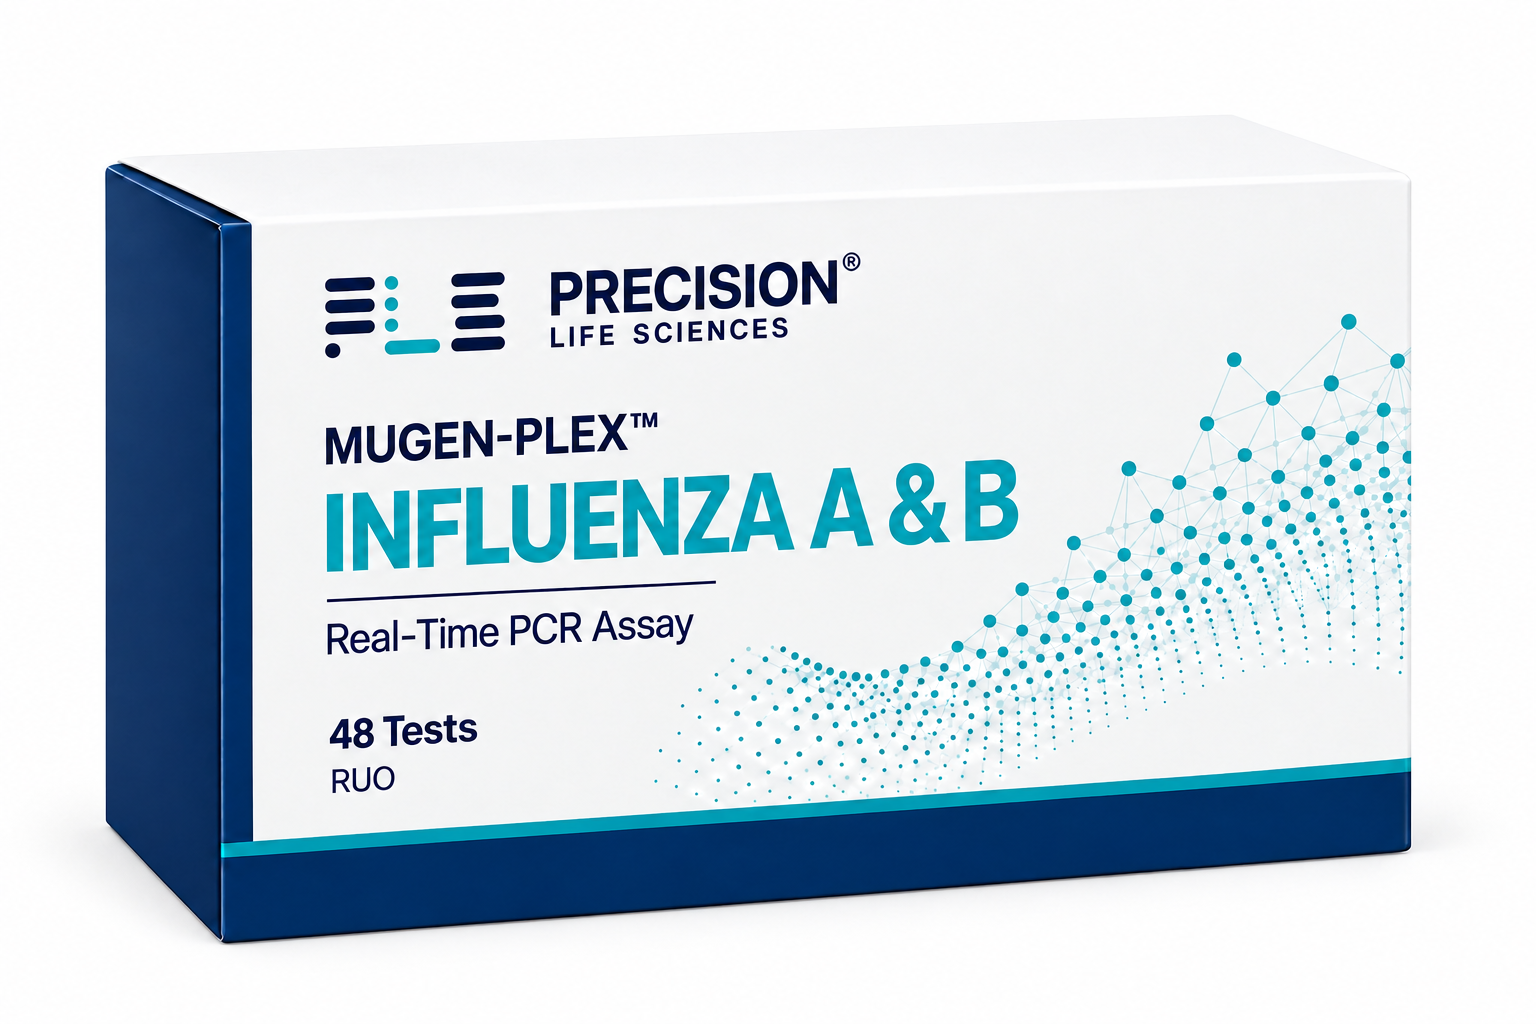
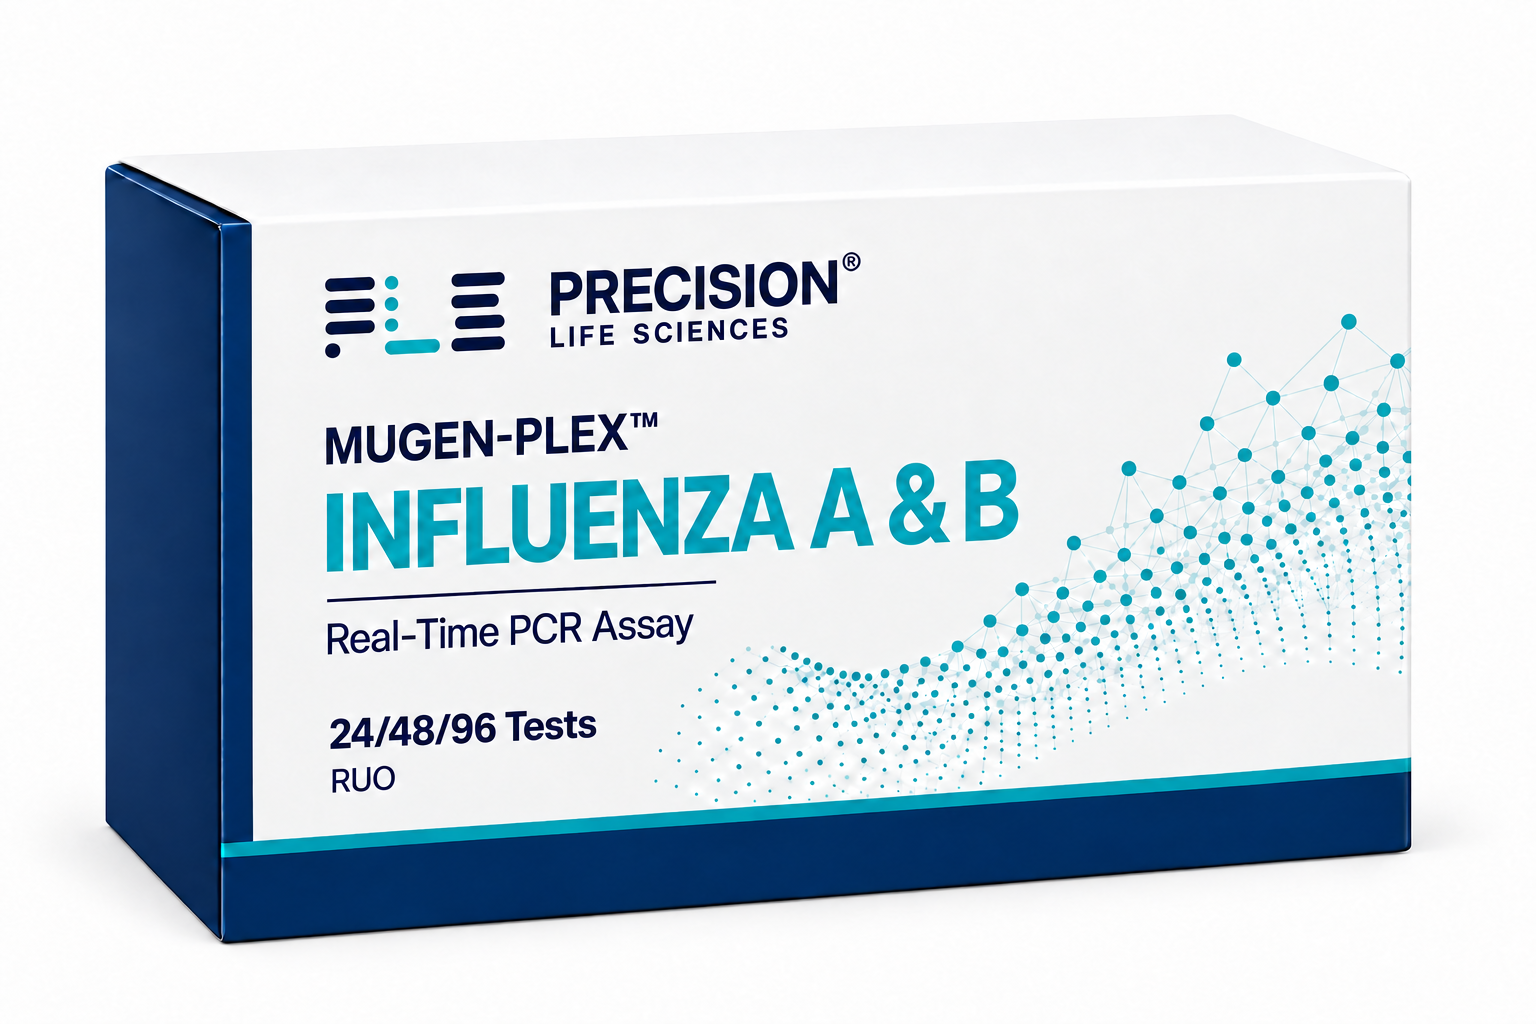
Add 24 48 and 96 test kit formats

Changed region(s): [[0.2188, 0.6875, 0.4062, 0.7812]]

diff --git a/src/components/ServicesContent.js b/src/components/ServicesContent.js
@@ -9,60 +9,60 @@ const FALLBACK_SERVICES = [
     id: 'hbv',
     slug: 'hbv',
     name: 'Mugen-Plex HBV Real-Time PCR Assay',
-    description: 'A consistent 48-test RUO kit format for hepatitis B virus research workflows.',
+    description: 'Available in 24-, 48-, and 96-test RUO kit formats for hepatitis B virus research workflows.',
     sample_type: 'Plasma',
     storage_condition: '2–8 °C',
-    price: '48 tests · RUO',
+    price: '24/48/96 Tests · RUO',
     color: 'hbv',
   },
   {
     id: 'hcv',
     slug: 'hcv',
     name: 'Mugen-Plex HCV Real-Time PCR Assay',
-    description: 'A consistent 48-test RUO kit format for hepatitis C virus research workflows.',
+    description: 'Available in 24-, 48-, and 96-test RUO kit formats for hepatitis C virus research workflows.',
     sample_type: 'Plasma',
     storage_condition: '2–8 °C',
-    price: '48 tests · RUO',
+    price: '24/48/96 Tests · RUO',
     color: 'hcv',
   },
   {
     id: 'hiv',
     slug: 'hiv',
     name: 'Mugen-Plex HIV Real-Time PCR Assay',
-    description: 'A consistent 48-test RUO kit format for human immunodeficiency virus research workflows.',
+    description: 'Available in 24-, 48-, and 96-test RUO kit formats for human immunodeficiency virus research workflows.',
     sample_type: 'Plasma',
     storage_condition: '2–8 °C',
-    price: '48 tests · RUO',
+    price: '24/48/96 Tests · RUO',
     color: 'hiv',
   },
   {
     id: 'dengue-chikungunya',
     slug: 'dengue / chikungunya',
     name: 'Mugen-Plex Dengue / Chikungunya Real-Time PCR Assay',
-    description: 'A combined 48-test RUO arbovirus assay in the shared Mugen-Plex format.',
+    description: 'A combined RUO arbovirus assay available in 24-, 48-, and 96-test kit formats.',
     sample_type: 'Plasma',
     storage_condition: '2–8 °C',
-    price: '48 tests · RUO',
+    price: '24/48/96 Tests · RUO',
     color: 'dengue',
   },
   {
     id: 'influenza',
     slug: 'influenza a & b',
     name: 'Mugen-Plex Influenza A & B Real-Time PCR Assay',
-    description: 'A 48-test RUO assay for influenza A and B research workflows.',
+    description: 'An RUO assay available in 24-, 48-, and 96-test kit formats for influenza A and B research workflows.',
     sample_type: 'Nasopharyngeal swab',
     storage_condition: '2–8 °C',
-    price: '48 tests · RUO',
+    price: '24/48/96 Tests · RUO',
     color: 'flu',
   },
   {
     id: 'cchf',
     slug: 'cchf',
     name: 'Mugen-Plex CCHF Real-Time PCR Assay',
-    description: 'A consistent 48-test RUO kit format for Crimean-Congo haemorrhagic fever virus research.',
+    description: 'Available in 24-, 48-, and 96-test RUO kit formats for Crimean-Congo haemorrhagic fever virus research.',
     sample_type: 'Plasma',
     storage_condition: '2–8 °C',
-    price: '48 tests · RUO',
+    price: '24/48/96 Tests · RUO',
     color: 'cchf',
   },
   {
@@ -70,7 +70,7 @@ const FALLBACK_SERVICES = [
     slug: 'bcr-abl1',
     name: 'Mugen-Plex Myeloid BCR-ABL1',
     description: 'BCR-ABL1 fusion transcript assay concept for chronic myeloid leukaemia research.',
-    price: 'In development · 48 tests · RUO',
+    price: 'In development · 24/48/96 Tests · RUO',
     color: 'dengue',
   },
   {
@@ -78,7 +78,7 @@ const FALLBACK_SERVICES = [
     slug: 'jak2',
     name: 'Mugen-Plex Myeloid JAK2',
     description: 'JAK2 mutation assay concept for myeloproliferative neoplasm research.',
-    price: 'In development · 48 tests · RUO',
+    price: 'In development · 24/48/96 Tests · RUO',
     color: 'flu',
   },
   {
@@ -86,7 +86,7 @@ const FALLBACK_SERVICES = [
     slug: 'mpl',
     name: 'Mugen-Plex Myeloid MPL',
     description: 'MPL mutation assay concept for myeloproliferative neoplasm research.',
-    price: 'In development · 48 tests · RUO',
+    price: 'In development · 24/48/96 Tests · RUO',
     color: 'hiv',
   },
   {
@@ -94,7 +94,7 @@ const FALLBACK_SERVICES = [
     slug: 'calr',
     name: 'Mugen-Plex Myeloid CALR',
     description: 'CALR mutation assay concept for myeloproliferative neoplasm research.',
-    price: 'In development · 48 tests · RUO',
+    price: 'In development · 24/48/96 Tests · RUO',
     color: 'cchf',
   },
   {
@@ -102,7 +102,7 @@ const FALLBACK_SERVICES = [
     slug: 'pml-rara',
     name: 'Mugen-Plex Myeloid PML-RARA',
     description: 'PML-RARA fusion transcript assay concept for acute promyelocytic leukaemia research.',
-    price: 'In development · 48 tests · RUO',
+    price: 'In development · 24/48/96 Tests · RUO',
     color: 'dengue',
   },
   {
@@ -110,7 +110,7 @@ const FALLBACK_SERVICES = [
     slug: 'mpn panel',
     name: 'Mugen-Plex Myeloid MPN Panel',
     description: 'JAK2, CALR and MPL assay panel concept for myeloproliferative neoplasm research.',
-    price: 'In development · 48 tests · RUO',
+    price: 'In development · 24/48/96 Tests · RUO',
     color: 'flu',
   },
   {
@@ -202,7 +202,7 @@ export default function ServicesContent() {
       <p className="text-center text-gray-500 mb-12">RUO portfolio and molecular-development services</p>
 
       <div className="mx-auto mb-16 flex max-w-3xl flex-wrap justify-center gap-3 text-xs font-bold uppercase tracking-[0.12em] text-navy">
-        {['48-test format', 'RUO', '2–8 °C storage', 'Local technical discussion'].map((item) => (
+        {['24/48/96-test formats', 'RUO', '2–8 °C storage', 'Local technical discussion'].map((item) => (
           <span key={item} className="rounded-full border border-navy/10 bg-graybg px-4 py-2.5">{item}</span>
         ))}
       </div>

diff --git a/src/app/page.js b/src/app/page.js
@@ -20,7 +20,7 @@ const ASSAY_MARKERS = [
 ];
 
 const PROOF_POINTS = [
-  { value: '48', label: 'tests per kit' },
+  { value: '24/48/96', label: 'tests per kit' },
   { value: '2–8 °C', label: 'storage' },
   { value: '6', label: 'infectious assays' },
   { value: '1', label: 'consistent family' },
@@ -96,7 +96,7 @@ export default function Home() {
               One family. Many assays. Total consistency.
             </h1>
             <p className="mx-auto mt-6 max-w-2xl text-base leading-relaxed text-slate-300 md:text-lg lg:mx-0">
-              A unified RUO assay family with a consistent 48-test format, clear colour-coding and responsive local support.
+              A unified RUO assay family in 24-, 48-, and 96-test formats, with clear colour-coding and responsive local support.
             </p>
 
             <div className="mt-9 flex flex-wrap justify-center gap-3 lg:justify-start">
@@ -150,7 +150,7 @@ export default function Home() {
               </div>
             </div>
             <span className="absolute -bottom-4 right-7 rounded-full border border-white/15 bg-navy px-4 py-2 text-xs font-bold uppercase tracking-[0.14em] text-cyan shadow-lg">
-              48-test RUO format
+              24/48/96-test RUO formats
             </span>
           </motion.div>
         </div>

diff --git a/src/components/MyeloidRange.js b/src/components/MyeloidRange.js
@@ -28,7 +28,7 @@ export default function MyeloidRange() {
           </h2>
           <p className="text-gray-300 max-w-2xl mx-auto mt-4 leading-relaxed">
             Real-time PCR assays for key molecular markers of haematological malignancies, in the same
-            family and format as our infectious-disease kits. Planned in a 48-test RUO format.
+            family and format as our infectious-disease kits. Planned in 24-, 48-, and 96-test RUO formats.
           </p>
         </motion.div>
 
@@ -45,7 +45,7 @@ export default function MyeloidRange() {
               <div className="relative bg-white aspect-[3/2]">
                 <Image
                   src={`/images/myeloid/Mugen-Plex_Myeloid_${k.slug}.jpg`}
-                  alt={`Mugen-Plex Myeloid ${k.title} 48-test real-time PCR assay kit by Precision Life Sciences.`}
+                  alt={`Mugen-Plex Myeloid ${k.title} 24/48/96-test real-time PCR assay kit by Precision Life Sciences.`}
                   fill
                   sizes="(max-width: 640px) 100vw, (max-width: 1024px) 50vw, 384px"
                   className="object-contain p-5"

diff --git a/src/components/InfectiousRange.js b/src/components/InfectiousRange.js
@@ -46,7 +46,7 @@ function AssayCarton({ assay }) {
       <div className="relative aspect-[3/2] overflow-hidden bg-[radial-gradient(circle_at_50%_20%,#ffffff_0%,#eef5fa_62%,#dbe8f1_100%)]">
         <Image
           src={assay.image}
-          alt={`Mugen-Plex ${assay.name} 48-test real-time PCR assay carton by Precision Life Sciences.`}
+          alt={`Mugen-Plex ${assay.name} 24/48/96-test real-time PCR assay carton by Precision Life Sciences.`}
           fill
           sizes="(min-width: 1024px) 33vw, (min-width: 640px) 50vw, 100vw"
           className="object-contain p-2 transition-transform duration-500 group-hover:scale-[1.035]"
@@ -64,7 +64,7 @@ function AssayCarton({ assay }) {
             <p className="mt-1 text-sm text-slate-500">{assay.description}</p>
           </div>
           <span className="shrink-0 rounded-full bg-graybg px-3 py-1 text-[0.68rem] font-bold uppercase tracking-wide text-navy">
-            48 tests
+            24/48/96 Tests
           </span>
         </div>
       </div>

diff --git a/src/components/TrustBadges.js b/src/components/TrustBadges.js
@@ -4,7 +4,7 @@ import { motion } from 'framer-motion';
 
 const FALLBACK_BADGES = [
   { id: 'ruo', title: 'Clear RUO positioning', description: 'Product status is stated consistently across the portfolio and customer journey.' },
-  { id: 'format', title: 'Consistent 48-test format', description: 'A shared presentation helps laboratories move between assays with less friction.' },
+  { id: 'format', title: '24/48/96-test formats', description: 'A shared presentation helps laboratories move between assays with less friction.' },
   { id: 'storage', title: '2–8 °C storage', description: 'The stated storage range is surfaced clearly where customers compare products.' },
   { id: 'support', title: 'Pakistan-based support', description: 'A local team is available for product information, research discussion and follow-up.' },
 ];

diff --git a/src/components/AboutContent.js b/src/components/AboutContent.js
@@ -41,7 +41,7 @@ export default function AboutContent() {
           </div>
           <div className="grid gap-5 md:grid-cols-3">
             {[
-              ['A coherent portfolio', 'Each assay belongs to one recognisable Mugen-Plex family, with the same core presentation and 48-test format.'],
+              ['A coherent portfolio', 'Each assay belongs to one recognisable Mugen-Plex family, with the same core presentation across 24-, 48-, and 96-test formats.'],
               ['Clear product distinction', 'Assay-specific colour and naming help teams identify the right kit without adding visual clutter.'],
               ['Reachable local support', 'Product enquiries, research collaboration and technical follow-up are handled through a Pakistan-based team.'],
             ].map(([title, text], i) => (

diff --git a/src/components/FAQ.js b/src/components/FAQ.js
@@ -11,7 +11,7 @@ const FAQS = [
   {
     id: 'format',
     question: 'What format does each kit use?',
-    answer: 'The current portfolio is presented in a consistent 48-test format. Request the relevant product information for the assay-specific contents and workflow.',
+    answer: 'The current portfolio is presented in consistent 24-, 48-, and 96-test formats. Request the relevant product information for the assay-specific contents and workflow.',
   },
   {
     id: 'storage',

********

**WHAT IS EXPECTED:**
In the listing above, find the line with "description: 'A 48-test" and the line with "name: 'Mugen-Plex CCHF"; set down exactly those two lines and every line between them, nothing more.

**RESPONSE FOR THIS EXERCISE:**
-    description: 'A 48-test RUO assay for influenza A and B research workflows.',
+    description: 'An RUO assay available in 24-, 48-, and 96-test kit formats for influenza A and B research workflows.',
     sample_type: 'Nasopharyngeal swab',
     storage_condition: '2–8 °C',
-    price: '48 tests · RUO',
+    price: '24/48/96 Tests · RUO',
     color: 'flu',
   },
   {
     id: 'cchf',
     slug: 'cchf',
     name: 'Mugen-Plex CCHF Real-Time PCR Assay',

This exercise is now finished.